Guests: Eve Galanter, Chair, Wisconsin Women’s Network
Judy Patrick, Pres. and CEO, Women’s Foundation of Californa
91 years ago this month, one lone Tennessee legislator changed his vote (at the insistence of his mother), and that was enough to ratify passage of the 19th Amendment, giving American women the right to vote. Thursday, August 25th, the Wisconsin Women’s Network is hosting a Women’s Equality Day Celebration. (Details onwww.wiwomensnetwork.org). Special guest at the event is Judy Patrick.
On this program Eve Galanter and Judy Patrick chronicle the continuing and sometimes bumpy journey women have embarked on since the equal rights amendment passed. You’ll hear how 5 Wisconsin women who were one step ahead of the Amendment.

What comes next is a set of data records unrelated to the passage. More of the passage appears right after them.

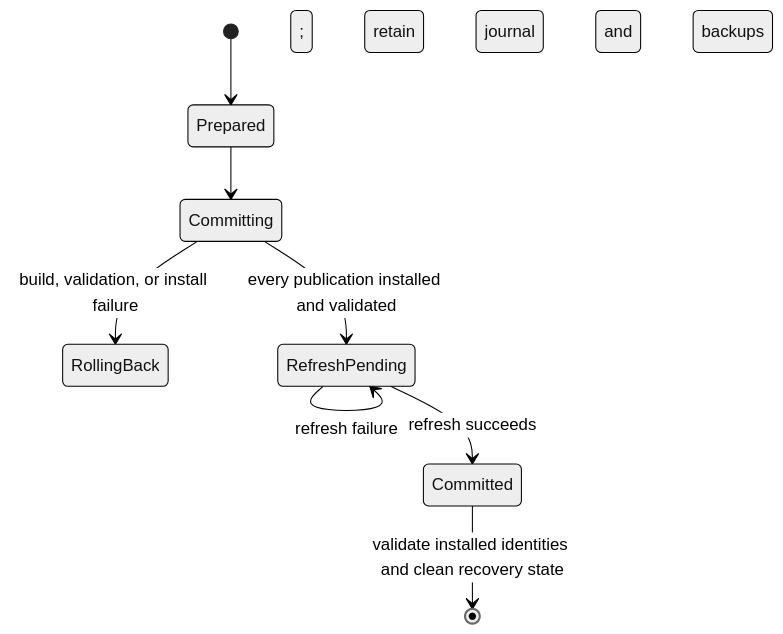
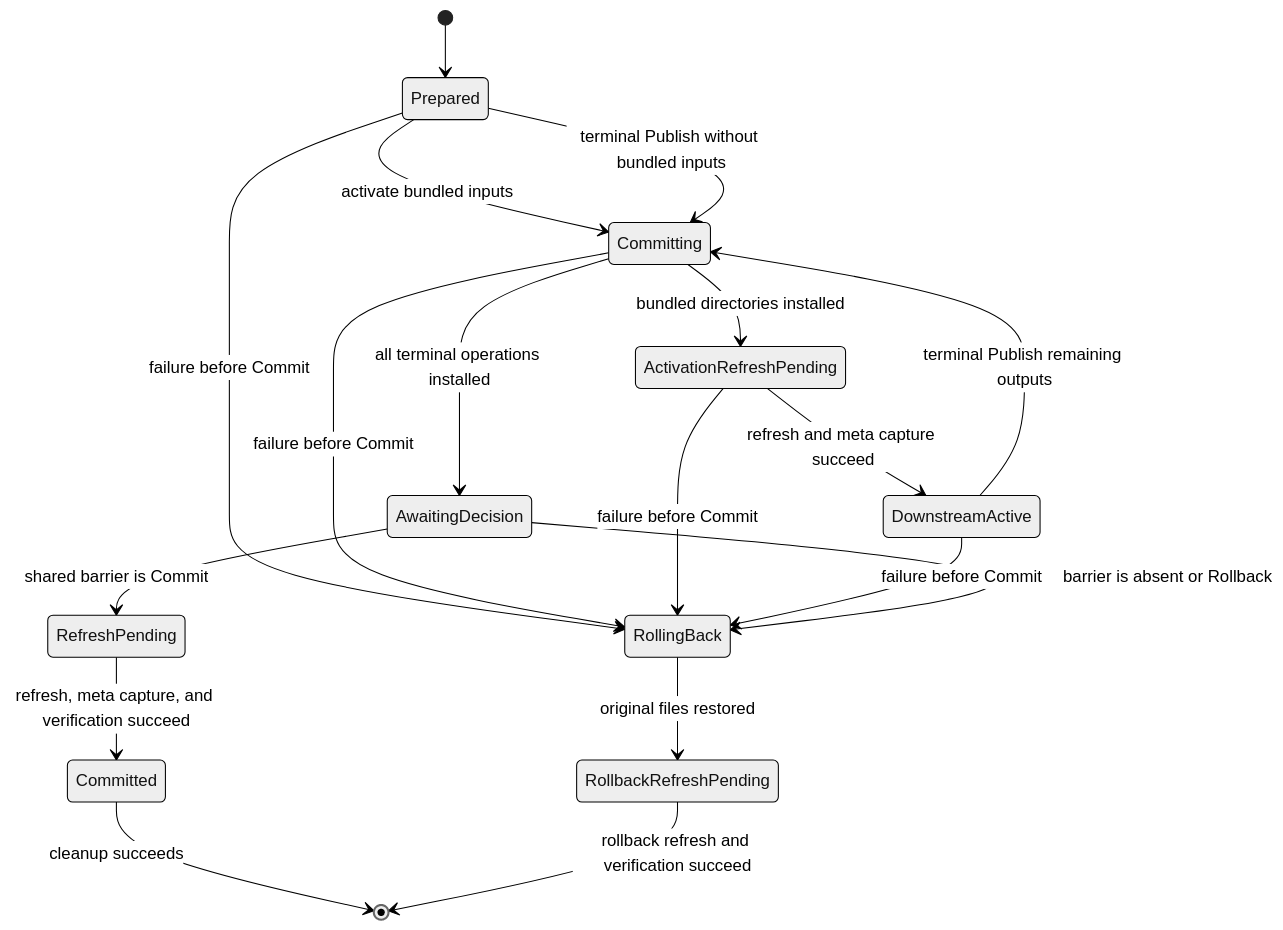
Before and after one commit to MaiKuraki/UnityStarter: the second of 2 diagrams in UnityStarter/Assets/Build/Editor/BuildPipeline/Integrations/YooAsset3/README.md, drawn with Mermaid (neutral theme). The commit also changed other lines of this file and 293 other files, not shown here.

````diff
--- a/UnityStarter/Assets/Build/Editor/BuildPipeline/Integrations/YooAsset3/README.md
+++ b/UnityStarter/Assets/Build/Editor/BuildPipeline/Integrations/YooAsset3/README.md
@@ -65,10 +111,20 @@
 ```mermaid
 stateDiagram-v2
     [*] --> Prepared
-    Prepared --> Committing
-    Committing --> RollingBack: build, validation, or install failure
-    Committing --> RefreshPending: every publication installed and validated
-    RefreshPending --> RefreshPending: refresh failure; retain journal and backups
-    RefreshPending --> Committed: refresh succeeds
-    Committed --> [*]: validate installed identities and clean recovery state
+    Prepared --> Committing: activate bundled inputs
+    Committing --> ActivationRefreshPending: bundled directories installed
+    ActivationRefreshPending --> DownstreamActive: refresh and meta capture succeed
+    Prepared --> Committing: terminal Publish without bundled inputs
+    DownstreamActive --> Committing: terminal Publish remaining outputs
+    Committing --> AwaitingDecision: all terminal operations installed
+    AwaitingDecision --> RefreshPending: shared barrier is Commit
+    RefreshPending --> Committed: refresh, meta capture, and verification succeed
+    Committed --> [*]: cleanup succeeds
+    Prepared --> RollingBack: failure before Commit
+    Committing --> RollingBack: failure before Commit
+    ActivationRefreshPending --> RollingBack: failure before Commit
+    DownstreamActive --> RollingBack: failure before Commit
+    AwaitingDecision --> RollingBack: barrier is absent or Rollback
+    RollingBack --> RollbackRefreshPending: original files restored
+    RollbackRefreshPending --> [*]: rollback refresh and verification succeed
 ```
````
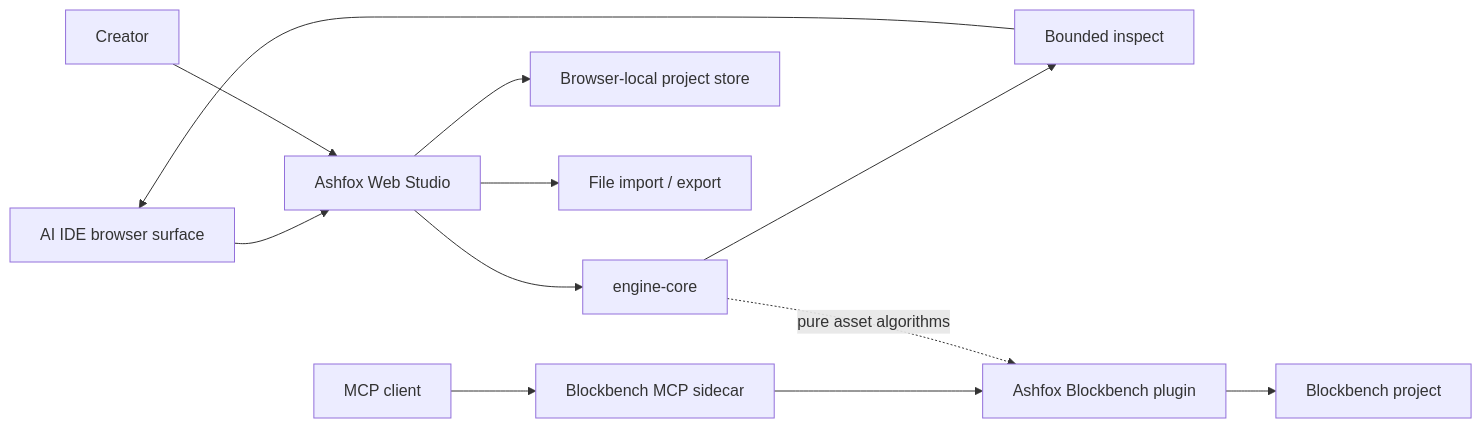
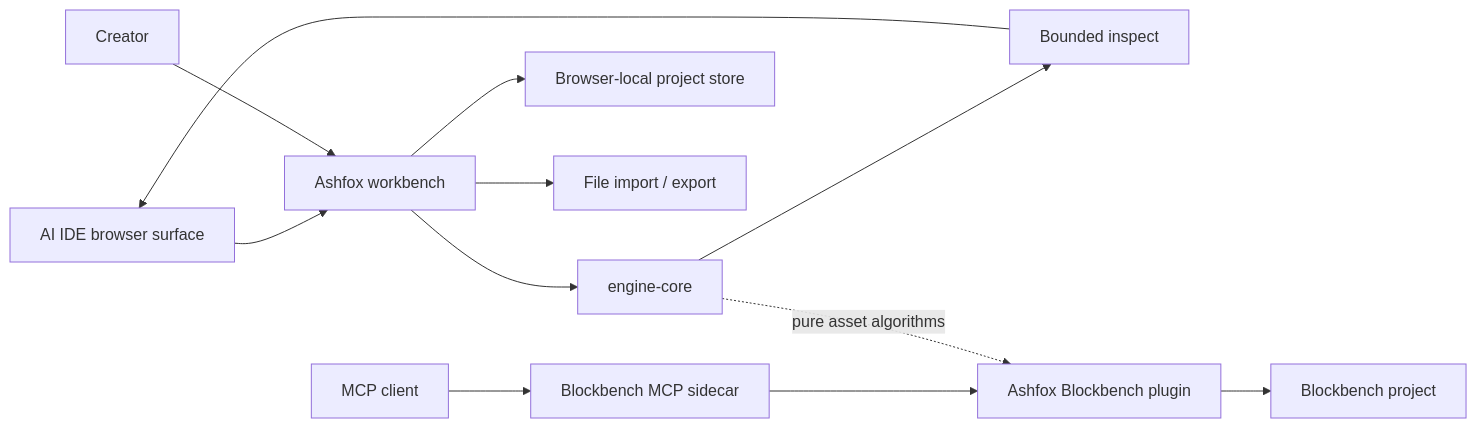
One commit to sigee-min/Ashfox changed the diagram in docs/architecture/overview.md. Above: the diagram before and after it, drawn with Mermaid. The commit also changed other lines of this file and 159 other files, not shown here.

````diff
--- a/docs/architecture/overview.md
+++ b/docs/architecture/overview.md
@@ -7,16 +7,16 @@
 ```mermaid
 flowchart LR
-    AgentIDE["AI IDE browser surface"] --> Web["Ashfox Web Studio"]
+    AgentIDE["AI IDE browser surface"] --> Web["Ashfox workbench"]
     User["Creator"] --> Web
     Web --> Engine["engine-core"]
     Web --> BrowserStore["Browser-local project store"]
     Web --> Files["File import / export"]
     Engine --> Inspect["Bounded inspect"]
     Inspect --> AgentIDE
 
     McpClient["MCP client"] --> Sidecar["Blockbench MCP sidecar"]
     Sidecar --> Plugin["Ashfox Blockbench plugin"]
     Plugin --> Blockbench["Blockbench project"]
 
     Engine -. "pure asset algorithms" .-> Plugin
 ```
````
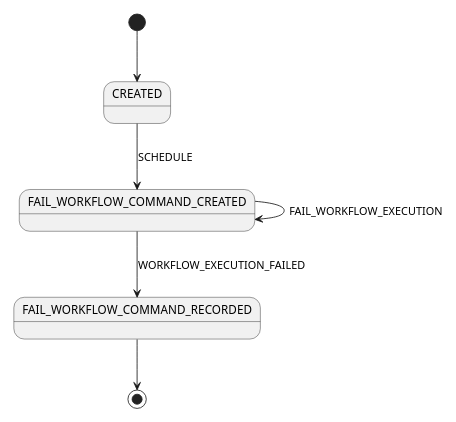
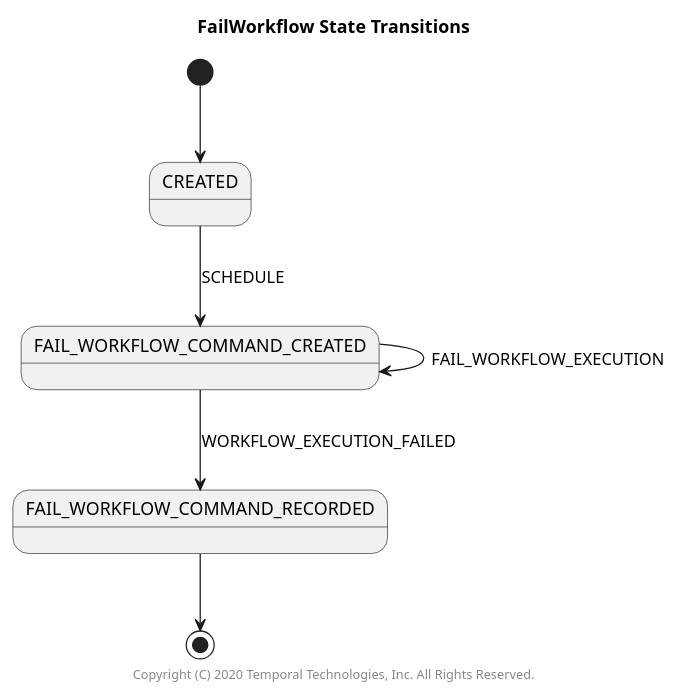
Before and after one commit to temporalio/sdk-java: the diagram in src/main/java/io/temporal/internal/statemachines/FailWorkflowStateMachine.puml, drawn with PlantUML. The commit also changed 17 other files, not shown here.

```diff
--- a/src/main/java/io/temporal/internal/statemachines/FailWorkflowStateMachine.puml
+++ b/src/main/java/io/temporal/internal/statemachines/FailWorkflowStateMachine.puml
@@ -23,8 +23,10 @@
 @startuml
-scale 350 width
+title FailWorkflow State Transitions
+
 [*] --> CREATED
 CREATED --> FAIL_WORKFLOW_COMMAND_CREATED: SCHEDULE
 FAIL_WORKFLOW_COMMAND_CREATED --> FAIL_WORKFLOW_COMMAND_CREATED: FAIL_WORKFLOW_EXECUTION
 FAIL_WORKFLOW_COMMAND_CREATED --> FAIL_WORKFLOW_COMMAND_RECORDED: WORKFLOW_EXECUTION_FAILED
 FAIL_WORKFLOW_COMMAND_RECORDED --> [*]
+center footer Copyright (C) 2020 Temporal Technologies, Inc. All Rights Reserved.
 @enduml
```
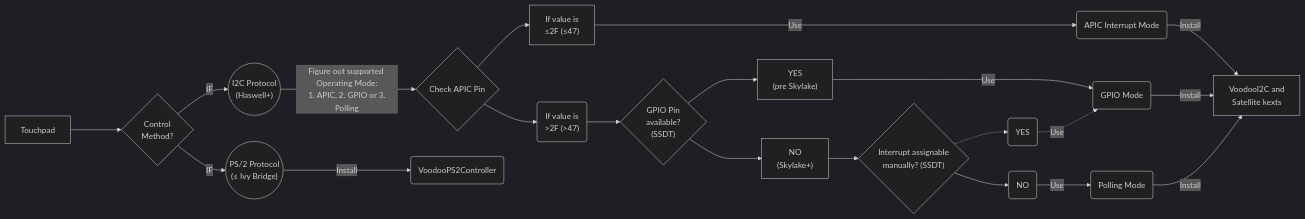
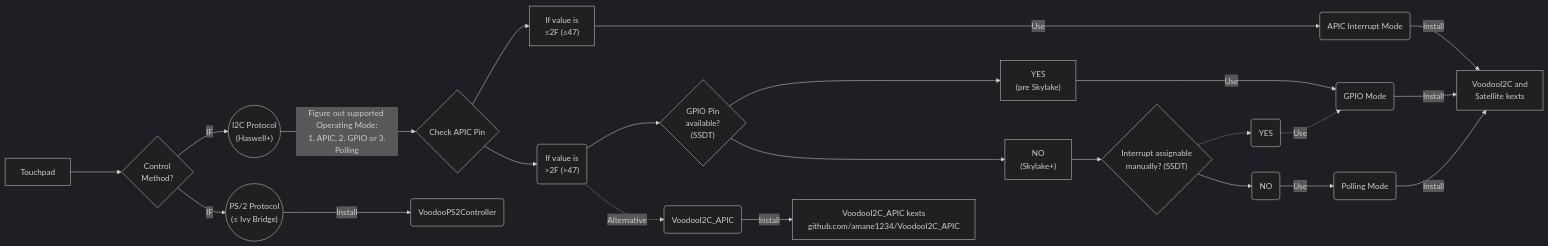
The diagram in Content/05_Laptop-specific_Patches/Trackpad_Patches/README.md (5T33Z0/OC-Little-Translated), drawn with Mermaid (dark theme) before and after one commit.

Commit message:
Add alternative installation path for VoodooI2C_APIC

````diff
--- a/Content/05_Laptop-specific_Patches/Trackpad_Patches/README.md
+++ b/Content/05_Laptop-specific_Patches/Trackpad_Patches/README.md
@@ -224,13 +224,14 @@
 ```mermaid
 graph LR
     A[Touchpad] ---> B{"Control</br> Method?"}
     B -->|IF| C(("I2C Protocol</br>(Haswell+)"))
     B -->|IF| G(("PS/2 Protocol</br>(≤ Ivy Bridge)"))
     C --> |"Figure out supported Operating Mode:</br> 1. APIC, 2. GPIO or 3. Polling"|J{Check APIC Pin}
     J --> K["If value is </br>≤2F (≤47)"]------->|Use| D(APIC Interrupt Mode)-->|Install|L[VoodooI2C and </br>Satellite kexts]
     J --> M("If value is</br> >2F (>47)")-->O{"GPIO Pin </br>available? </br>(SSDT)"}
+    M -.->|Alternative| V(VoodooI2C_APIC)-->|Install|W["VoodooI2C_APIC kexts</br>github.com/amane1234/VoodooI2C_APIC"]
     O --> P["YES</br>(pre Skylake)"]---->|Use|R(GPIO Mode)-->|Install|L
     O ---> Q["NO </br>(Skylake+)"]--> N{"Interrupt assignable</br> manually? (SSDT)"}-.->F(YES)-.->|Use|R
     N-->S(NO)-->|Use|T(Polling Mode)-->|Install|L
     G --> |Install|H(VoodooPS2Controller)
 ```    
````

Outraged at being denied the right to vote, they established the Madison Civics Club, now celebrating its 100th Anniversary this year. The criteria to join: being a brainy individual in your own right and having a civic conscience.
This year, Wisconsin was selected to receive a grant from the Women’s Foundation of California to establish a Wisconsin Women’s Policy Network. Details of the new Institute and how it will build more effective women advocates on issues important to Wisconsin communities are shared on this program.
retired physician, emeritus faculty, UW Medical School
former Chair, UW Department of Family Medicine
Dr. Gene Farley, along with his wife Dr. Linda Farley who passed away in 2009, has been a longtime leading proponent of health care reform and a strong activist of the idea that quality medicine is a universal human right. On this program, Dr. Farley shares his vast experience as a family physician in rural and urban areas, on a Navajo reservation, to people of all ages and health conditions, the employed and unemployed, insured and uninsured, and before and after Medicare and Medicaid were enacted. “A lot more older people came for health care once we got Medicare,” said Dr. Farley.
Dr. Farley shares his views that all people benefit from health care; families and individuals need health care as part of their ability to grow, develop and survive, and it is unethical for investor profit to be made by denying health care to those who often need it the most and are most unable to pay for it. “Those who don’t think that health care is a basic human right must answer this question,” says Gene Farley. “What would you do if you found a dying person on your doorstep? Would you leave that person to die.”
With over 50,000 people uninsured in this country and about 50% of bankruptcies due to health-related crises, Dr. Farley believes the rational solution is a universal health program. He feels The Affordable Care Act signed by President Obama last year is an excellent beginning.
For more information on health care reform and benefits and plans available to you, go towww.healthcare.gov.
Guests: Rick Bourne, President/CEO, Home Health United
Janet Bollig, Director of Social Work, Spiritual Services and Community Resource Program
With a growing clientele and shrinking dollars, Home Health United remains dedicated to helping people remain as safe, healthy and independent as possible in their own homes. To accomplish that goal in today’s uncertain economy requires pinpointing what the major needs are and matching people with the services they need as efficiently and effectively as possible.
On this program, Rick Bourne and Janet Bollig tell us how healthcare reform will affect home health, hospice and home medical equipment services. They also introduce us to their new Community Resource Program where people can call 24-hours a day and will be referred to an appropriate community agency or service. Plus, learn about a new collaboration with United Way which Home Health United will launch this fall: the S.A.F.E. at Home – Safety Assessments for the Elderlyprogram to prevent falls and adverse drug events in the senior population.